**Task instructions**
Lines that contain "geometry": how many are there in the listing below? Answer with a number and nothing more.

**Records provided**
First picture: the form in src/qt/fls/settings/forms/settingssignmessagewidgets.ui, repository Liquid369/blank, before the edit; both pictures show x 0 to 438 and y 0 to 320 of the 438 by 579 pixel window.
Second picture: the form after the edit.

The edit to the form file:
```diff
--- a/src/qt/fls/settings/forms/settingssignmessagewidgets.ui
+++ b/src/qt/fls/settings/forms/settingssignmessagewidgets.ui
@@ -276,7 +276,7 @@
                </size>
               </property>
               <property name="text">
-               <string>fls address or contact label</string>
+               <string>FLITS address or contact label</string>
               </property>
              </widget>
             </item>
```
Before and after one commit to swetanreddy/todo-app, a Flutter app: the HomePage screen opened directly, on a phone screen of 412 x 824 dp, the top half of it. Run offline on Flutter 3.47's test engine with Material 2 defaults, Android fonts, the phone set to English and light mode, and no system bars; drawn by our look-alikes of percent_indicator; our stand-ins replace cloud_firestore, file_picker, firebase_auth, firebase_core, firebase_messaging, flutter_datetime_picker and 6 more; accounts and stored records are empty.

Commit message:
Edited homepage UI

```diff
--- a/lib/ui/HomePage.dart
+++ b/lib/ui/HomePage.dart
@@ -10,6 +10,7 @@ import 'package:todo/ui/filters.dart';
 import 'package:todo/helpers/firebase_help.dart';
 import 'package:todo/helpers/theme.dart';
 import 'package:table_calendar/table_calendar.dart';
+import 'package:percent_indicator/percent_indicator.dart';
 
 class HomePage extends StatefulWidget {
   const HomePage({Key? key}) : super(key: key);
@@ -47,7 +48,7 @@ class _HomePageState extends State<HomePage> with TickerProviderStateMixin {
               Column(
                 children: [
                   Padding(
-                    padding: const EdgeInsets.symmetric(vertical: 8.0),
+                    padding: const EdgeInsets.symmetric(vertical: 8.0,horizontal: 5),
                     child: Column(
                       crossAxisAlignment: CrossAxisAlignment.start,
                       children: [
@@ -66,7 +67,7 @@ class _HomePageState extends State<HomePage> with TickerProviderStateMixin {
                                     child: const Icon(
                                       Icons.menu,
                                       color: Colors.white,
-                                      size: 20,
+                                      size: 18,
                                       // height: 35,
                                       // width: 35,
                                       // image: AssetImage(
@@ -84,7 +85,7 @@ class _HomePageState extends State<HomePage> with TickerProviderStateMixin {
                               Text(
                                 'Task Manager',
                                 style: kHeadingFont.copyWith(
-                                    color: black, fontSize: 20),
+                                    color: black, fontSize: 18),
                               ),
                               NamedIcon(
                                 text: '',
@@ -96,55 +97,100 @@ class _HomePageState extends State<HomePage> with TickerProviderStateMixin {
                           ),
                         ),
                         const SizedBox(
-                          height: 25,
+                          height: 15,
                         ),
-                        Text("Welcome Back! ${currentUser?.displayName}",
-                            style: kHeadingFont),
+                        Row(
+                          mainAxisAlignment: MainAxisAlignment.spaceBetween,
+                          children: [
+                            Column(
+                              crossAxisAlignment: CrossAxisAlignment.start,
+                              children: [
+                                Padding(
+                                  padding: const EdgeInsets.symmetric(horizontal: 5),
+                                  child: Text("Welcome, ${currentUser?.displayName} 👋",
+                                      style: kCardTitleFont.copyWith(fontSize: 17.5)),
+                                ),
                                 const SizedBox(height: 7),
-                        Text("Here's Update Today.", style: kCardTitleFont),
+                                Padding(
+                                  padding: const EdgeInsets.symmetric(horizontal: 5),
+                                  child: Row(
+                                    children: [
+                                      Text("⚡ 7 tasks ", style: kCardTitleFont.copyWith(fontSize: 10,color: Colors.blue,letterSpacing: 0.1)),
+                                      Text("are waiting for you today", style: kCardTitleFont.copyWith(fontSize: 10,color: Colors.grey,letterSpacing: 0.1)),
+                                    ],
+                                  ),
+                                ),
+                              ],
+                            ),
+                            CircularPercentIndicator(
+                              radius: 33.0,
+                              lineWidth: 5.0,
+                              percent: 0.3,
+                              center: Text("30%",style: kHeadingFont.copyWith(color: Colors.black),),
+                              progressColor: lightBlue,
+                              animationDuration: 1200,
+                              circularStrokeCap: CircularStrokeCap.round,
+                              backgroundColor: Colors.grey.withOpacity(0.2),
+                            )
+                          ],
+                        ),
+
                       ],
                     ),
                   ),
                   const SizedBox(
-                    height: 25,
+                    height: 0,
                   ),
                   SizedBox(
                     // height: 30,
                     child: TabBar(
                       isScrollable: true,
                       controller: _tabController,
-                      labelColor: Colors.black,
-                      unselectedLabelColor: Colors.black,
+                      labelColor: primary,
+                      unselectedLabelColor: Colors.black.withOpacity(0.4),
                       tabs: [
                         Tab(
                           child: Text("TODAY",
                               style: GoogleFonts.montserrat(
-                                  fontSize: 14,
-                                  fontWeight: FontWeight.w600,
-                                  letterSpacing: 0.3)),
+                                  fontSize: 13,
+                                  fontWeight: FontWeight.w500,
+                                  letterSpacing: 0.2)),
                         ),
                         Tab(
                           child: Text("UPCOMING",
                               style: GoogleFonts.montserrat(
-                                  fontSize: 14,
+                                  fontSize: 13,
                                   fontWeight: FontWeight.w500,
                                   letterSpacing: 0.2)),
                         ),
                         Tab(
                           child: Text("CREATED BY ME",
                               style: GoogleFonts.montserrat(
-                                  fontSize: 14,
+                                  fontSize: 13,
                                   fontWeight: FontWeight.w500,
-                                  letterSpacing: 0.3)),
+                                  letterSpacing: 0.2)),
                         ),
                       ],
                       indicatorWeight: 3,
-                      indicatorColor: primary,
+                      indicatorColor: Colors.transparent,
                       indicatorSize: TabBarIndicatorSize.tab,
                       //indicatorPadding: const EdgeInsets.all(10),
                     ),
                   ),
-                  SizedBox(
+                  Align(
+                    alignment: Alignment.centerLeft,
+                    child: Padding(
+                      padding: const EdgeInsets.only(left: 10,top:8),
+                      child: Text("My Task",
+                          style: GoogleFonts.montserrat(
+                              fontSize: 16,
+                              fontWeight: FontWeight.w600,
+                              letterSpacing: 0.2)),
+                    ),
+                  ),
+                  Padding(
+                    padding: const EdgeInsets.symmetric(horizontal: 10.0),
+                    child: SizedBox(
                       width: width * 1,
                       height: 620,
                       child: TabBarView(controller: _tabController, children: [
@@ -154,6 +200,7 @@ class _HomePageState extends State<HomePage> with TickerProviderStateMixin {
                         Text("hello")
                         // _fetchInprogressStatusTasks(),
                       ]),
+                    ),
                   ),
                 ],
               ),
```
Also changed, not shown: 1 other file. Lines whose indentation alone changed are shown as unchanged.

--

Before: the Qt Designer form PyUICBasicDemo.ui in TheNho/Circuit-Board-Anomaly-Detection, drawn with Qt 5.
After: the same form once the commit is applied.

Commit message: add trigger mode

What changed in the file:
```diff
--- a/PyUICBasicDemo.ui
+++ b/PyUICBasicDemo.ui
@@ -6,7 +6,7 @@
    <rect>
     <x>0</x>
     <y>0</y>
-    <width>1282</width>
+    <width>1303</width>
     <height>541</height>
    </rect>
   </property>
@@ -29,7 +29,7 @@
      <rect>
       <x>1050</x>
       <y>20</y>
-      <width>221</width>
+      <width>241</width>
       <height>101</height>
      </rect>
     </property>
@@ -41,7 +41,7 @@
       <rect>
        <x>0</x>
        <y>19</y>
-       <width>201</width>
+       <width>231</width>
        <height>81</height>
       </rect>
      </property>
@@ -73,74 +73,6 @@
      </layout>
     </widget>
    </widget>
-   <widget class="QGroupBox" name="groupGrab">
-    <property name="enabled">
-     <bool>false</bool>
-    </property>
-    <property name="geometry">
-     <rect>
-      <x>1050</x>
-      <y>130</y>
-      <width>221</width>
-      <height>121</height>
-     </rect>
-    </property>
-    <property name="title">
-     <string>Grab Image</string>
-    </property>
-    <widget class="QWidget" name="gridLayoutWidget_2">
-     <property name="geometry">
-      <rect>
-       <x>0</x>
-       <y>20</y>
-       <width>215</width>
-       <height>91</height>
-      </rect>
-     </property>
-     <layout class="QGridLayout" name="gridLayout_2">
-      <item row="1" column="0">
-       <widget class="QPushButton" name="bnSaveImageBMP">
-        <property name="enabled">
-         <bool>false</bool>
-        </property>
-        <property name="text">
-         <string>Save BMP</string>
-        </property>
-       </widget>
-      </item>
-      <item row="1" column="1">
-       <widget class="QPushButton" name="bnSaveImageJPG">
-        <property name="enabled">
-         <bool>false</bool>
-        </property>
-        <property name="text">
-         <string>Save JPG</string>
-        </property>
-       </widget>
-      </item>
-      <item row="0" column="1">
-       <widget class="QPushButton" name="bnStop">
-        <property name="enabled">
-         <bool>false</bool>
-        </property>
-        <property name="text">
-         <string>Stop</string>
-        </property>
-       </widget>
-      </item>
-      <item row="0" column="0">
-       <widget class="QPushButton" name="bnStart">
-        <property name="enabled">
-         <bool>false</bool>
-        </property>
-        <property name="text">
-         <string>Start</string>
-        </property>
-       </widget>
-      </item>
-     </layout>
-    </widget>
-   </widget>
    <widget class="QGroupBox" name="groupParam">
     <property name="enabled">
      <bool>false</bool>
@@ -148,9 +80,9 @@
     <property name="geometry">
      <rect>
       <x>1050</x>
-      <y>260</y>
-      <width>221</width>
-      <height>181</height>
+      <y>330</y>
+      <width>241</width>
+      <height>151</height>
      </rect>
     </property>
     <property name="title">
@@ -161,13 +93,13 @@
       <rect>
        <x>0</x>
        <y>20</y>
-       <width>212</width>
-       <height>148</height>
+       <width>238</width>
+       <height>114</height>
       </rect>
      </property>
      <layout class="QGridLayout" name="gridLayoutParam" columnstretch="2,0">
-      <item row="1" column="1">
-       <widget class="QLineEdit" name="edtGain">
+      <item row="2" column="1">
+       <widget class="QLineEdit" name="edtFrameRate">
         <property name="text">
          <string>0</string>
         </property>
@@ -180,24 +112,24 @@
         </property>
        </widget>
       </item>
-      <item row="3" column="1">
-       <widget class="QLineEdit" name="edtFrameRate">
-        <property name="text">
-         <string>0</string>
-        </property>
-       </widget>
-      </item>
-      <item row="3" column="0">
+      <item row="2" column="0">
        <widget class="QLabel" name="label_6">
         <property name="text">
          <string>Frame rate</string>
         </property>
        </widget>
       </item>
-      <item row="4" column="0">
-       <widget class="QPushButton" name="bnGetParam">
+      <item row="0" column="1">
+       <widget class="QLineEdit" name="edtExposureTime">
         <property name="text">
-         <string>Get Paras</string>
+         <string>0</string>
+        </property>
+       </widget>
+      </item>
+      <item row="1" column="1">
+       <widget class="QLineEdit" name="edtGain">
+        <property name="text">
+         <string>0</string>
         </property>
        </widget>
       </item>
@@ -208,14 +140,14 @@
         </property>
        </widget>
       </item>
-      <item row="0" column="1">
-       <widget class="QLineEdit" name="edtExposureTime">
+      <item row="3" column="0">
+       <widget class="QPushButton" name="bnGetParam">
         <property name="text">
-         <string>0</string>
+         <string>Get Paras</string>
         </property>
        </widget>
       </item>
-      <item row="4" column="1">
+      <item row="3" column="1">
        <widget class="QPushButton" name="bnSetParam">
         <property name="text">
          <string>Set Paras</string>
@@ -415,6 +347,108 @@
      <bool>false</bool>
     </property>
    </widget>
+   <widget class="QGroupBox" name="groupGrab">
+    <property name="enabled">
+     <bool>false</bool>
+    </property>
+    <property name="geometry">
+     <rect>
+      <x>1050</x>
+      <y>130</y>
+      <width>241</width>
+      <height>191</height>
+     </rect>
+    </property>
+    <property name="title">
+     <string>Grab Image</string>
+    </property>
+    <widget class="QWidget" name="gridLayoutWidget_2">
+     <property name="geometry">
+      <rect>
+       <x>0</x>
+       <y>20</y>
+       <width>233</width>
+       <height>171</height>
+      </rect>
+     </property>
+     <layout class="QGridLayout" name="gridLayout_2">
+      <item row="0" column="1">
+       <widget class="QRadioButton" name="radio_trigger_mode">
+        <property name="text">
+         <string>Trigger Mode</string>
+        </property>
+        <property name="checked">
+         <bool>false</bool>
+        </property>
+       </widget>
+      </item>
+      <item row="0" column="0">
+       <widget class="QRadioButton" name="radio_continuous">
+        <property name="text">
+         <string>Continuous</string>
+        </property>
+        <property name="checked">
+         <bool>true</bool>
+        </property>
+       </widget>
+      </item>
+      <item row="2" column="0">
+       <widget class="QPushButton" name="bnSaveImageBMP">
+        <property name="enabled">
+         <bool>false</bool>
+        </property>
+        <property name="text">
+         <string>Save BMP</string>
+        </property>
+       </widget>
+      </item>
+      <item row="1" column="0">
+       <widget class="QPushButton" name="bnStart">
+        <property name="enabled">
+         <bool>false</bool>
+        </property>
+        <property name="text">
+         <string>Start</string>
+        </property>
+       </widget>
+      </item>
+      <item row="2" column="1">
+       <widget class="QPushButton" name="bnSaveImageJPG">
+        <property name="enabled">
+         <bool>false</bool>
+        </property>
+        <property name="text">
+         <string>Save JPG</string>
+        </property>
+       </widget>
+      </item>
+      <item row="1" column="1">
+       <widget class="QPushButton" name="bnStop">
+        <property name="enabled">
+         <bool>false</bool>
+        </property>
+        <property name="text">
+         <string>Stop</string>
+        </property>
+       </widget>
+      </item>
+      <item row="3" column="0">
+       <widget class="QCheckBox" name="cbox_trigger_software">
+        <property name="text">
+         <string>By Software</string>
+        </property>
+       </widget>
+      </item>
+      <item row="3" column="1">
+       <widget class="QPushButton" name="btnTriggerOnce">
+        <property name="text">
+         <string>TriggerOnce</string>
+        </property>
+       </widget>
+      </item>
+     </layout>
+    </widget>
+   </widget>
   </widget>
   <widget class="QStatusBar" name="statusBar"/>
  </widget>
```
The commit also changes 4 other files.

**Finished exercise**
5